Home loans through the Department of Veterans Affairs more than tripled in the wake of the 2007-2009 mortgage crisis, providing a critical line of lending credit to tens of thousands of veterans trying to buy a house, according to a report released Tuesday.
Researchers say those numbers show the quiet importance of the VA program, a benefit used by million of veterans but often getting less attention than initiatives like health care coverage and education stipends.
"This is a stable, accessible form of credit that has helped a lot of families," said Keith Wiley, a research associate at the Housing Assistance Council and co-author of the report. "And over the years it has been expanding."
The report, funded in part by the Home Depot Foundation, found nearly 9 percent of all home mortgages in America in 2014 were backed by VA, up from 2 percent a decade earlier.
Before the recession, those loans totaled around 140,000 a year. Today, those numbers are closer to 510,000, making them the third-largest home loan type in the country (behind conventional commercial mortgages and loans backed by the Federal Housing Administration).
That’s still far from the peak of importance for the loans, which began in 1944 as part of the original GI Bill. Just two years after the program was created, more than 40 percent of all mortgages in America were VA-guaranteed loans.
But researchers for the HAC report said today that the benefit is often overlooked by lawmakers and public planners, even if it still receives significant use from veterans.
"There has been a VA home loan in nearly every county in America," said Moises Loza, HAC executive director, in a statement. "There are more than 100 counties where VA loans make up 20 percent of the loan population. … The military community truly relies on the VA Home Loan program to provide a home for their families."
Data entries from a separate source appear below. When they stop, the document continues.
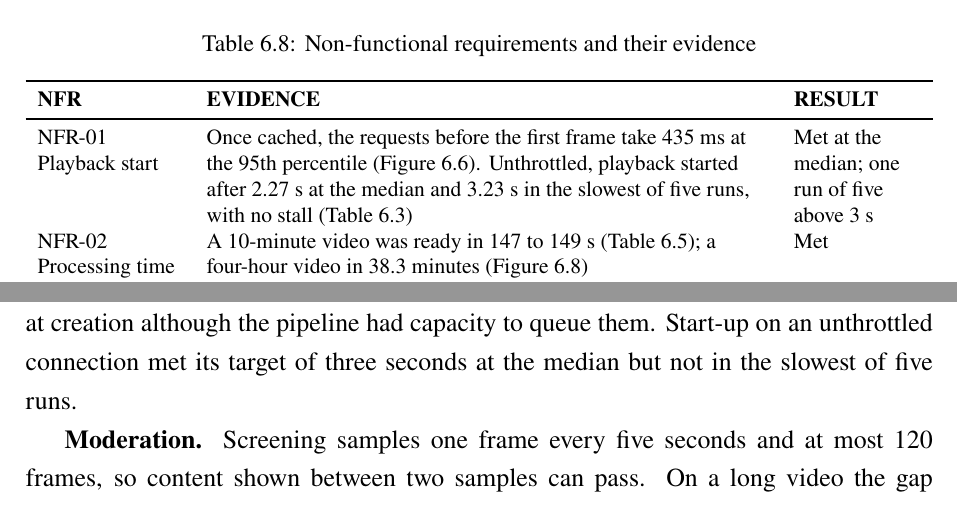
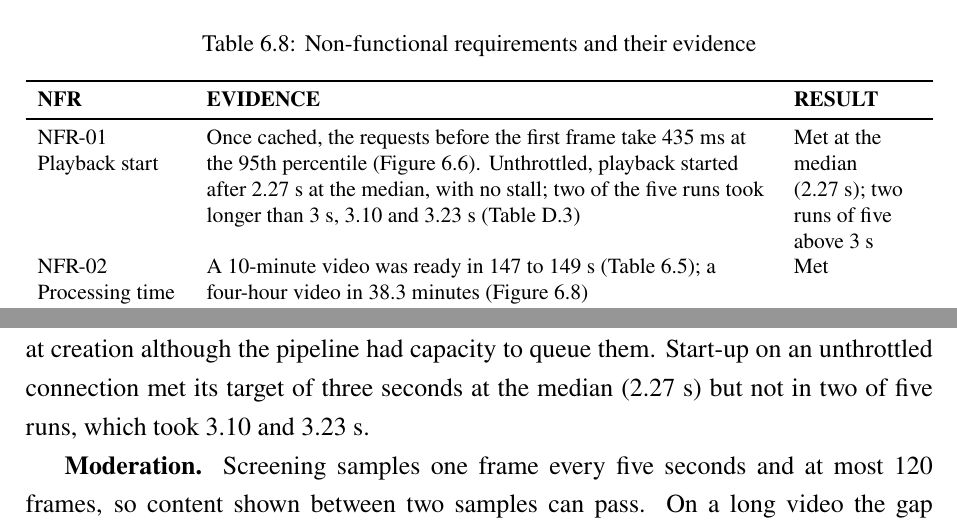
Before and after one commit to DinhQuocCuong28664/DACNTT_VideoStreaming, a LaTeX thesis (report/main.tex, which reads report/chapters/chap6.tex, report/chapters/chap7.tex): two parts of pages 106 and 110 of 130, joined at a grey line, cut so that both start at the same text. Compiled offline with pdfLaTeX; a LaTeX package or settings file that is missing is left out.

Commit message:
fix(report): count two of five unthrottled runs above three seconds

```diff
--- a/report/chapters/chap6.tex
+++ b/report/chapters/chap6.tex
@@ -417,7 +417,7 @@ Chapter~\ref{chap:implementation}.
 \toprule
 \textbf{NFR} & \textbf{EVIDENCE} & \textbf{RESULT} \\
 \midrule
-NFR-01 Playback start & Once cached, the requests before the first frame take 435~ms at the 95th percentile (Figure~\ref{fig:ttff-steps}). Unthrottled, playback started after 2.27~s at the median and 3.23~s in the slowest of five runs, with no stall (Table~\ref{tab:qoe-playback}) & Met at the median; one run of five above 3~s \\
+NFR-01 Playback start & Once cached, the requests before the first frame take 435~ms at the 95th percentile (Figure~\ref{fig:ttff-steps}). Unthrottled, playback started after 2.27~s at the median, with no stall; two of the five runs took longer than 3~s, 3.10 and 3.23~s (Table~\ref{tab:raw-qoe}) & Met at the median (2.27~s); two runs of five above 3~s \\
 NFR-02 Processing time & A 10-minute video was ready in 147 to 149~s (Table~\ref{tab:transcode-results}); a four-hour video in 38.3~minutes (Figure~\ref{fig:four-hour}) & Met \\
 NFR-03 Burst load & Of 100 simultaneous uploads, 92 reached \status{ready}, including 3 whose completion call was refused; the 8 refused at creation received 429 (Section~\ref{sec:burst-evaluation}) & Met \\
 NFR-04 Idle cost & With nothing processing, both compute environments want 0~vCPUs and no task runs; the API, the workflow and the two scheduled functions (an hourly roll-up and a daily reconciler) are billed per invocation & Met \\
--- a/report/chapters/chap7.tex
+++ b/report/chapters/chap7.tex
@@ -77,8 +77,8 @@ synthetic test pattern, which is easier to encode than a recording. Every video
 \textbf{Load.} The free MongoDB cluster slows down above 100 operations per second. During the burst
 of 100 uploads, the first requests of new API instances waited up to 8.8~seconds on it, longer than
 the three retries of the client, so 8 uploads were refused at creation although the pipeline had
-capacity to queue them. Start-up on an unthrottled connection met its target of three seconds at the median but not in
-the slowest of five runs.
+capacity to queue them. Start-up on an unthrottled connection met its target of three seconds at the median (2.27~s) but not
+in two of five runs, which took 3.10 and 3.23~s.
 
 \textbf{Moderation.} Screening samples one frame every five seconds and at most 120 frames, so
 content shown between two samples can pass. On a long video the gap widens: a four-hour video is
```
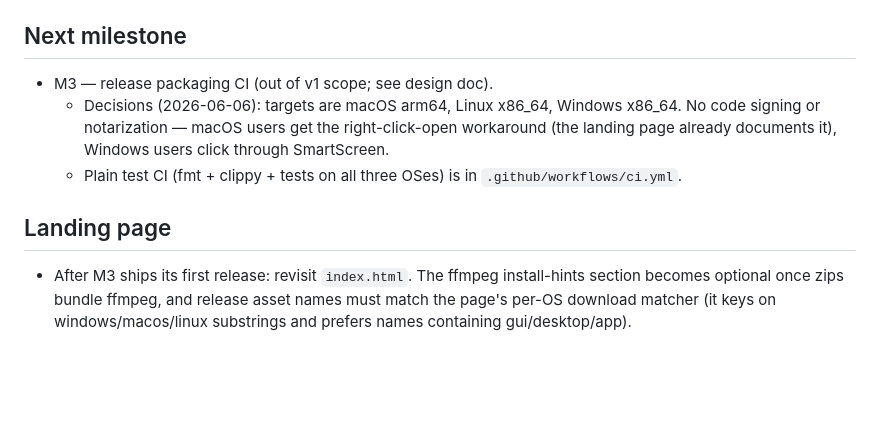
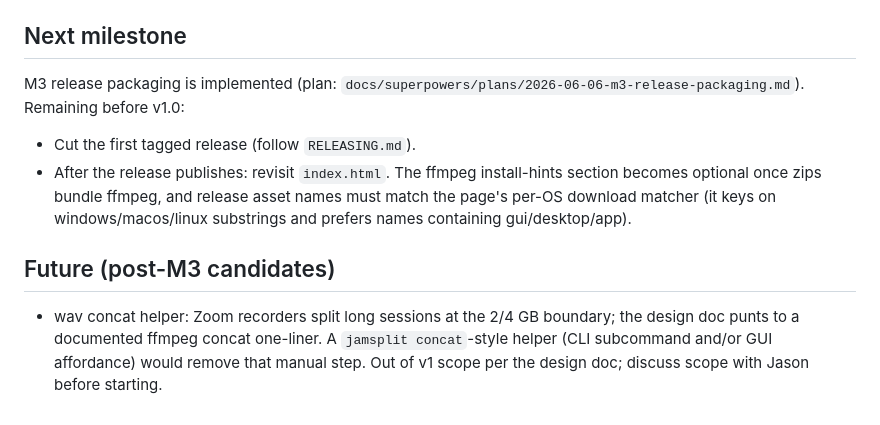
Before and after one commit to laydros/jamsplit, a Markdown page: TODO.md, the part around the change. Rendered like a GitHub page; blank space fills up the shorter version.

```diff
--- a/TODO.md
+++ b/TODO.md
@@ -32,17 +32,19 @@ None block shipping. The manual checklist run happened 2026-06-06: everything pa
 
 ## Next milestone
 
-- M3 — release packaging CI (out of v1 scope; see design doc).
-  - Decisions (2026-06-06): targets are macOS arm64, Linux x86_64, Windows
-    x86_64. No code signing or notarization — macOS users get the
-    right-click-open workaround (the landing page already documents it),
-    Windows users click through SmartScreen.
-  - Plain test CI (fmt + clippy + tests on all three OSes) is in
-    `.github/workflows/ci.yml`.
+M3 release packaging is implemented (plan: `docs/superpowers/plans/2026-06-06-m3-release-packaging.md`).
+Remaining before v1.0:
 
-## Landing page
+- Cut the first tagged release (follow `RELEASING.md`).
+- After the release publishes: revisit `index.html`. The ffmpeg install-hints
+  section becomes optional once zips bundle ffmpeg, and release asset names
+  must match the page's per-OS download matcher (it keys on
+  windows/macos/linux substrings and prefers names containing gui/desktop/app).
 
-- After M3 ships its first release: revisit `index.html`. The ffmpeg
-  install-hints section becomes optional once zips bundle ffmpeg, and release
-  asset names must match the page's per-OS download matcher (it keys on
-  windows/macos/linux substrings and prefers names containing gui/desktop/app).
+## Future (post-M3 candidates)
+
+- wav concat helper: Zoom recorders split long sessions at the 2/4 GB
+  boundary; the design doc punts to a documented ffmpeg concat one-liner.
+  A `jamsplit concat`-style helper (CLI subcommand and/or GUI affordance)
+  would remove that manual step. Out of v1 scope per the design doc;
+  discuss scope with Jason before starting.
```
Also changed, not shown: README.md (+7 -0 lines), RELEASING.md (added, +59 -0 lines).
Researchers said they did not see a significant drop in the rejection rate of loan applications as the total mortgage count rose in recent years, another sign they say indicates stability and accessibility for veterans.
VA officials said nearly 40 percent of the loans approved in recent years were issued free of service charges, since the applicants qualified for disabled veteran status.
HAC officials said they hope the new report will be used as part of broader planning efforts on veterans homelessness and financial health, and to drive national policies on those issues.
More information is available at the group’s website.
Leo Shane III covers Congress, Veterans Affairs and the White House for Military Times. He can be reached at firstname.lastname@example.org.